Donald J. Trump wants to be addressed as "Mister Trump" by his underlings. And those who consider themselves Trump loyalists are happy to oblige. When his campaign manager, Corey Lewandowski, was asked about his strategy to “let Trump be Trump,” he said, yes, his strategy was: “Let Mr. Trump be Mr. Trump.” It didn’t sound as catchy when adding “Mister,” but he obviously didn’t want to seem disrespectful to the master.
Yet The Donald doesn’t think being “presidential” deserves such respect. He has mocked what being presidential supposedly means — play-acting “presidential” during speeches by walking like a stiff, talking like a phony, and coming across as boring. He tells audiences that they wouldn’t even attend his rallies if he acted presidential because he’d no longer be exciting and entertaining.
It is true that Trump stood out from the other 16 Republican presidential candidates by sounding more provocative and (in the view of his fans) “authentic.” So he’s not necessarily insulting the intelligence of his fans when he says they wouldn’t be drawn to him if he were more presidential.
But before Trump successfully turns the term “presidential” into a pejorative that is the equivalent of “typical politician,” let’s consider what the term once meant — and might mean again someday.

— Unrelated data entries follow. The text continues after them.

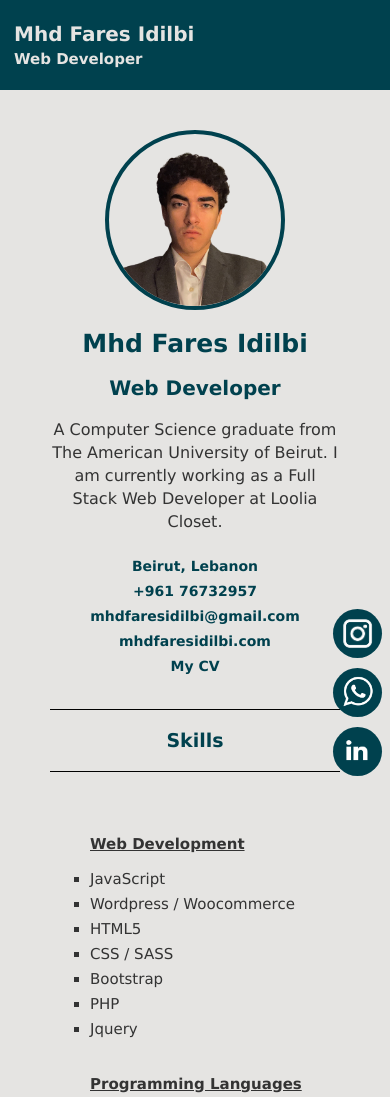
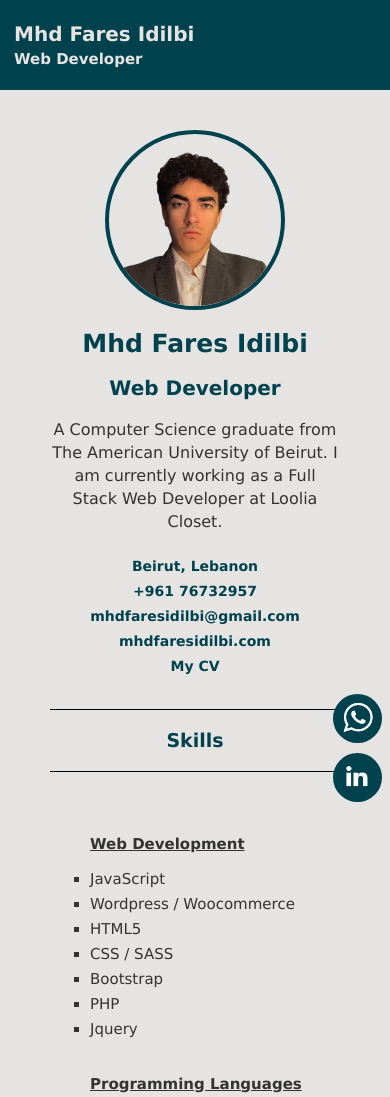
Before and after one commit to mohamadfaresidilbi/fares-idilbi, a React (Create React App) app: page / in a window 390 px wide. Shown: the top 1097 px of the page. Built offline with nearby package versions, Linux system fonts and the light colour scheme.

Commit message:
fix insta

```diff
--- a/public/style.css
+++ b/public/style.css
@@ -293,7 +293,7 @@ h3#skills-title{
 }
 .cont{
     position: fixed;
-    top:62%;
+    top:72%;
     right:1%;
     width:76px;
     height:270px;
@@ -403,7 +403,7 @@ h3#skills-title{
       }
       .cont{
         position: fixed;
-        top:71%;
+        top:81%;
         right:1%;
         width:73px;
         height:270px;
--- a/src/Comp/Media.jsx
+++ b/src/Comp/Media.jsx
@@ -7,11 +7,6 @@ function Media() {
 
     return (
         <div class="cont">
-            <a href="https://www.instagram.com/faresidilbi/" target="_blank">
-                <p>
-                    <img class="insta" src={insta} alt="Logo" />
-                </p>
-            </a>
             <a href="https://api.whatsapp.com/send?phone=96176732957" target="_blank">
                 <p>
                     <img class="whatsapp" src={whatsapp} alt="Logo" />
```
Also changed, not shown: src/Comp/mee.png (added), src/Comp/meee.svg (added).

Trump is boastful. That is an understatement. If he’s not a narcissist, maybe that’s the word we should be redefining. In the pre-Trump era, it was thought that bragging about yourself — especially your wealth — was a sign of an immature, insecure person. And our past presidents at least feigned humility. Sure, their campaigns extolled their greatness — real or contrived. But the great presidents reminded us that their role was to “preside” as humble public servants, not — and this is a word Trump has actually used in talking about U.S. presidents -- “reign.”

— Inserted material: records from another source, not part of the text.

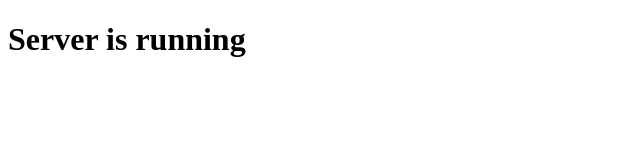
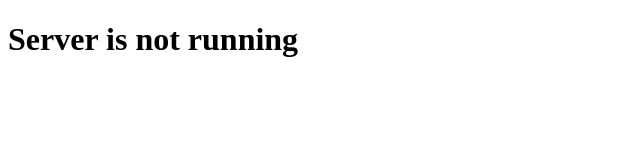
Before and after one commit to PiyushMohata/node-server, a website: page index.html in a window 1280 px wide. Shown: the whole page, without its empty margins (0-640 px from the left). Drawn offline with Linux system fonts and the light colour scheme.

Commit message:
Changes to see if its working

```diff
--- a/index.html
+++ b/index.html
@@ -6,6 +6,6 @@
     <title>Express HTML Server</title>
 </head>
 <body>
-    <h1>Server is running</h1>
+    <h1>Server is not running</h1>
 </body>
 </html>
```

Another trait that defined “presidential” was a leader’s ability to express a compelling vision and/or strategy for a better future — to inspire, not to incite and frighten. Trump just gave a speech that was supposedly his foreign policy vision. He read a prepared text and used a Teleprompter (despite his earlier saying it should be illegal for presidential candidates to use them) but it was typically rambling, shallow and contradictory.
Trump fans love how he is polarizing. They relish his insults. But the presidents most consistently praised as “presidential” were those who made Americans feel like they were part of a United States. As Abraham Lincoln put it, they appealed to the better angels of our nature.
If “presidential” has become an old-fashioned word to be ridiculed in the Age of Entertainment, then “honor” should bite the dust too. Trump has shown himself to be a bully in many ways. His attacks on women — like Fox News’ Megyn Kelly, and Heidi Cruz -- show he has little or no sense of shame. And his refusal to apologize even when he knows he’s guilty of stupidity — like mocking a journalist with a disability and mocking POWs -- shows he has no sense of dignity.
“Presidential” once evoked pride in Americans. It brought to mind virtues like honor, integrity and thoughtfulness. Is that all just ancient history now?
Teddy Roosevelt and other presidents used the office as a “bully pulpit” — to win public support through reason and respect. Will that power soon be used to bully Americans who don’t support a president’s "reign"?
If Mr. Trump becomes Mr. President, will he redefine “presidential” to mean “the Trump brand?” If so, many Americans will think back on this entertaining contest and realize that the entertainment came at a very high price.
Todd Domke is a Republican political analyst and regular contributor to WBUR Politicker. He tweets @ToddDomke.